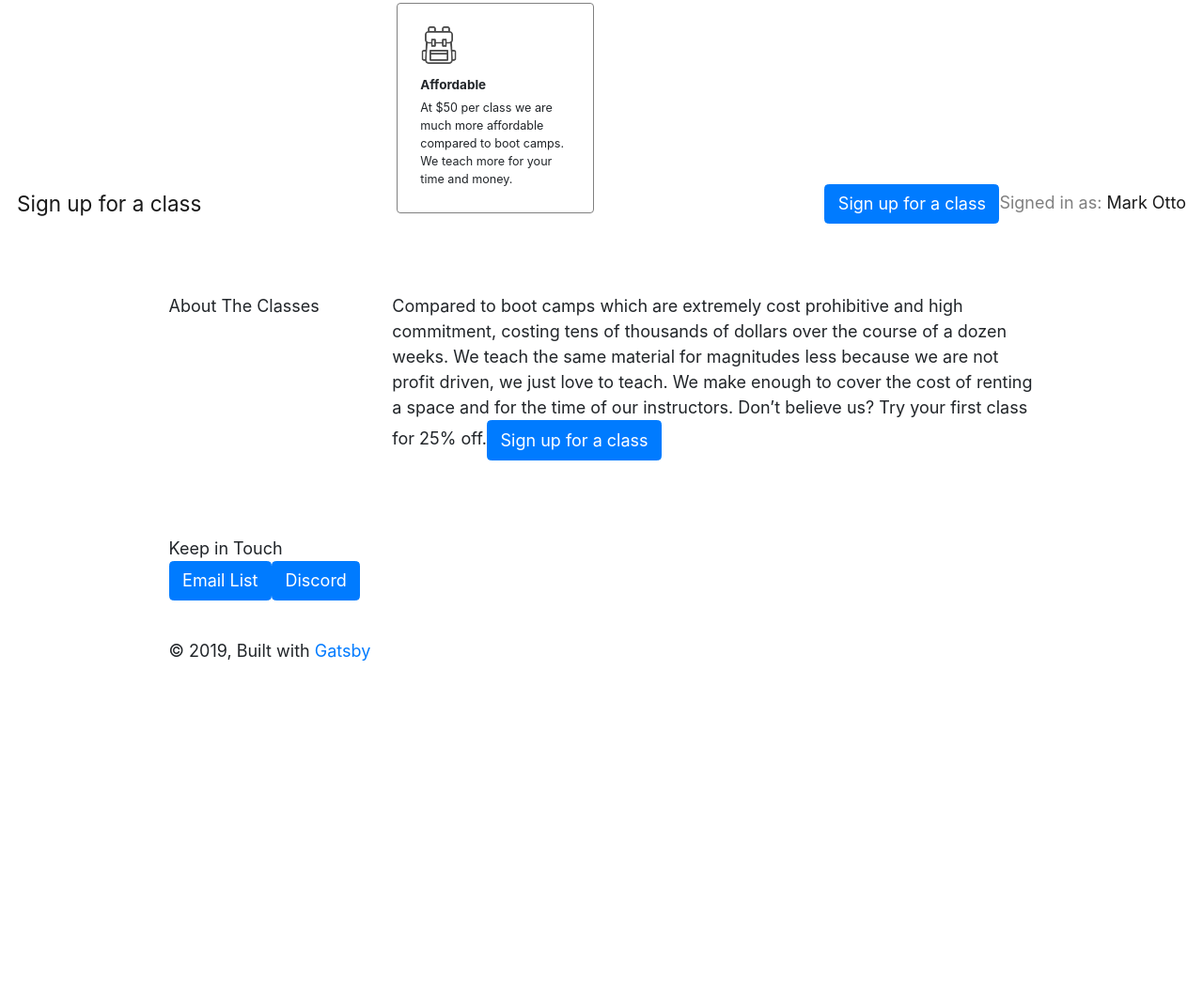
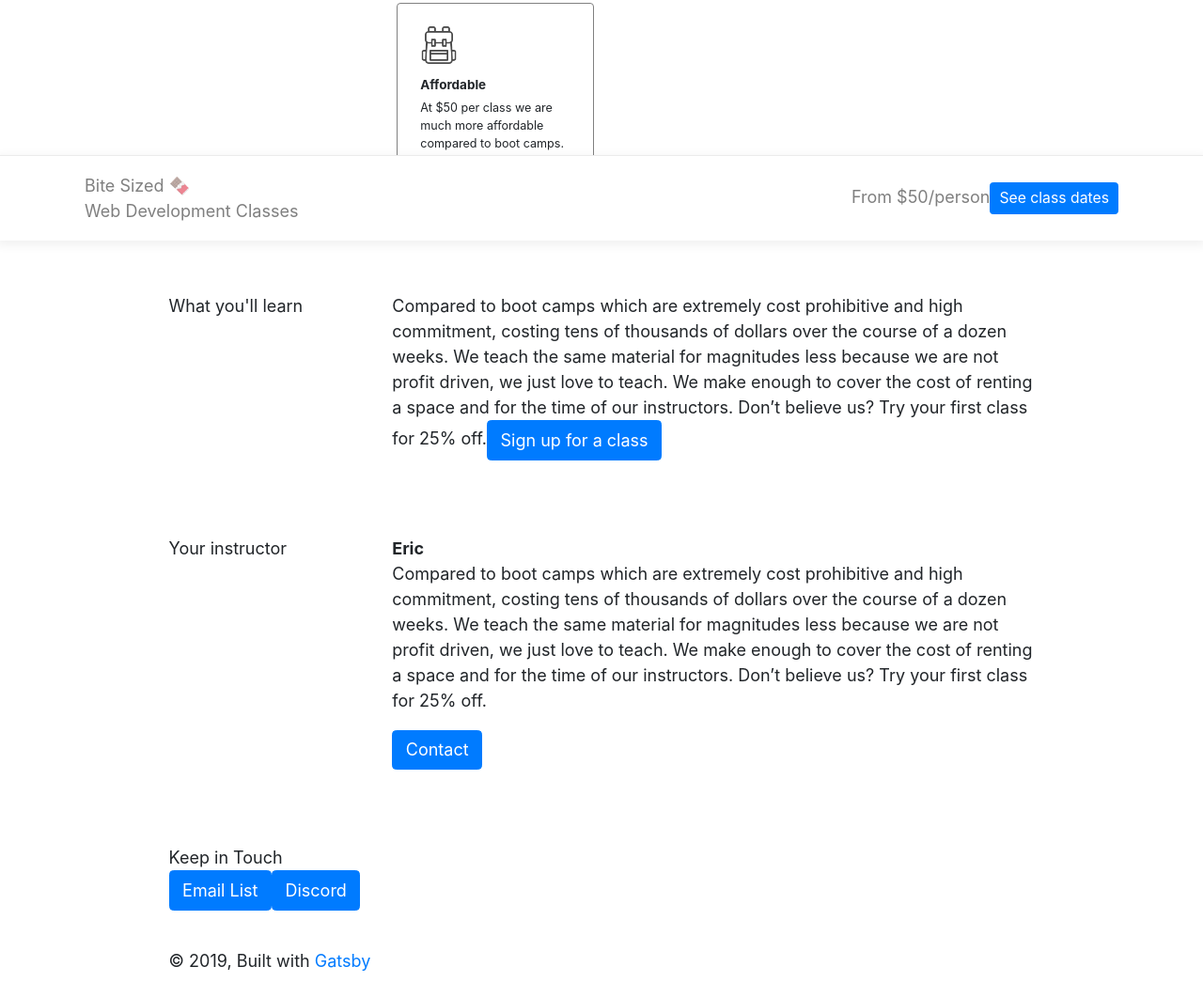
Before and after one commit to erict-dev/bite-sized-web-dev, a Gatsby site in the folder website/: page / in a window 1280 px wide. Shown: the part 544-1606 px from the top of the page at 94% size. Before the commit the page ends 1276 px from the top, so only its background shows below. Built offline with nearby package versions, Linux system fonts and the light colour scheme; Gatsby itself is replaced by a stand-in of ours.

Commit message:
work on bottom bar

```diff
--- a/website/src/components/bottom-bar.css
+++ b/website/src/components/bottom-bar.css
@@ -0,0 +1,11 @@
+.bottom-bar {
+  box-shadow: rgba(0, 0, 0, 0.05) 0px 3px 9px 3px;
+  border-top: 1px solid rgb(235, 235, 235);
+  background-color: white;
+}
+
+.bottom-bar-inner {
+  max-width: 1100px;
+  justify-content: space-between;
+  margin: auto;
+}
--- a/website/src/components/bottom-bar.js
+++ b/website/src/components/bottom-bar.js
@@ -10,13 +10,16 @@ import Button from 'react-bootstrap/Button'
 import "./bottom-bar.css"
 
 const BottomBar = ({ siteTitle }) => (
-  <Navbar fixed="bottom" variant="light">
-    <Navbar.Brand href="#home">Sign up for a class</Navbar.Brand>
+  <Navbar className="bottom-bar" fixed="bottom" variant="light">
     <Navbar.Toggle />
-    <Navbar.Collapse className="justify-content-end">
+    <Navbar.Collapse className="bottom-bar-inner">
       <Navbar.Text>
-        <Button>Sign up for a class</Button>
-        Signed in as: <a href="#login">Mark Otto</a>
+        <div>Bite Sized 🍫</div>
+        <div>Web Development Classes</div>
+      </Navbar.Text>
+      <Navbar.Text>
+        From $50/person
+        <Button size="sm">See class dates</Button>
       </Navbar.Text>
     </Navbar.Collapse>
   </Navbar>
--- a/website/src/pages/index.js
+++ b/website/src/pages/index.js
@@ -25,8 +25,8 @@ const IndexPage = () => (
         </Col>
         <Col xs={12} md={9}>
           <div className="box-card-container">
+            <BoxCard icon={OutlineIcon} title="Taught in person" description="By a software engineer and UI/UX designer with years of experience at Blizzard, Facebook, and Apple."/>
             <BoxCard icon={OutlineIcon} title="1 hour 30 minutes" description="Packed with valuable knowledge. We dive right into the material and focus on making the most out of class."/>
-            <BoxCard icon={OutlineIcon} title="Taught in person" description="By a software engineer and UI/UX designer with years of experience at Blizzard, Facebook, and Apple."/>
             <BoxCard icon={OutlineIcon} title="Limited class size" description="Small class sizes allow for a better teaching experience and is more effective and valuable for students."/>
             <BoxCard icon={OutlineIcon} title="Affordable" description="At $50 per class we are much more affordable compared to boot camps. We teach more for your time and money."/>
           </div>
@@ -37,7 +37,7 @@ const IndexPage = () => (
     <div class="content-container">
       <Row>
         <Col xs={12} md={3}>
-          About The Classes
+          What you'll learn
         </Col>
         <Col xs={12} md={9}>
           Compared to boot camps which are extremely cost prohibitive and high commitment,
@@ -52,11 +52,31 @@ Don’t believe us? Try your first class for 25% off.
     </div>
 
     <div class="content-container">
+      <Row>
+        <Col xs={12} md={3}>
+          Your instructor
+        </Col>
+        <Col xs={12} md={9}>
+
+          <b>Eric</b>
+          <p>Compared to boot camps which are extremely cost prohibitive and high commitment,
+costing tens of thousands of dollars over the course of a dozen weeks.
+We teach the same material for magnitudes less because we are not profit driven,
+we just love to teach. We make enough to cover the
+cost of renting a space and for the time of our instructors.
+Don’t believe us? Try your first class for 25% off.</p>
+        <Button>Contact</Button>
+        </Col>
+      </Row>
+    </div>
+
+    <div class="content-container">
       <div>Keep in Touch</div>
       <Button>Email List</Button>
       <Button>Discord</Button>
     </div>
 
+
   </Layout>
 )
 
```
◇ ◇ ◇ ◇ ◇
**EXERCISE DETAILS:** Every line of the records that includes the word "Navbar" should be gathered.

**SOLVED EXERCISE:**
-  <Navbar fixed="bottom" variant="light">
-    <Navbar.Brand href="#home">Sign up for a class</Navbar.Brand>
+  <Navbar className="bottom-bar" fixed="bottom" variant="light">
     <Navbar.Toggle />
-    <Navbar.Collapse className="justify-content-end">
+    <Navbar.Collapse className="bottom-bar-inner">
       <Navbar.Text>
+      </Navbar.Text>
+      <Navbar.Text>
       </Navbar.Text>
     </Navbar.Collapse>
   </Navbar>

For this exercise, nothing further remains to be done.